→ WORK INSTRUCTION
All lines in the records below that hold "flex" are to be shown.

-------------------------

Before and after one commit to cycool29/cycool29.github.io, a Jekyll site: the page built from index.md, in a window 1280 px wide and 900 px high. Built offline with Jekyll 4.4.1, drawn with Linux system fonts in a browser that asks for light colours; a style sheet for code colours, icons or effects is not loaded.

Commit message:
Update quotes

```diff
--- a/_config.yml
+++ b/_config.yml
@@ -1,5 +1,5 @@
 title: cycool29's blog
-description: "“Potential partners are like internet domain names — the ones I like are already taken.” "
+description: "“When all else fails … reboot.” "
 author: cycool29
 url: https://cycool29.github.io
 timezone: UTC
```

-------------------------

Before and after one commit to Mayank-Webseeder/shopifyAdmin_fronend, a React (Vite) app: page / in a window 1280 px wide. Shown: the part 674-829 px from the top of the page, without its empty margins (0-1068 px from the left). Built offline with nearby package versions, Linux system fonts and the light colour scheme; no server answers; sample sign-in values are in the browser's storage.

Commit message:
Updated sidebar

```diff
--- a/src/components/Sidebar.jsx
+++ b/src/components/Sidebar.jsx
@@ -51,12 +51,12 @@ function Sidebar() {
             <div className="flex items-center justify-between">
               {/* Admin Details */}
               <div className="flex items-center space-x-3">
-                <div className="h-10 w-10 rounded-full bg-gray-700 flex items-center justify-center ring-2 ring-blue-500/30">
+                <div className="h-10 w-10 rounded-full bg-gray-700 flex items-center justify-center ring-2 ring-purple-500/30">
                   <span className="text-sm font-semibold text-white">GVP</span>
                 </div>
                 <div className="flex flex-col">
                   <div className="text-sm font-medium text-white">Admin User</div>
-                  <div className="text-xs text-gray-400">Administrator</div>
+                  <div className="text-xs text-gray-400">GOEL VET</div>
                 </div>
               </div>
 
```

-------------------------

→ ANSWER TO THE PROBLEM
             <div className="flex items-center justify-between">
               <div className="flex items-center space-x-3">
-                <div className="h-10 w-10 rounded-full bg-gray-700 flex items-center justify-center ring-2 ring-blue-500/30">
+                <div className="h-10 w-10 rounded-full bg-gray-700 flex items-center justify-center ring-2 ring-purple-500/30">
                 <div className="flex flex-col">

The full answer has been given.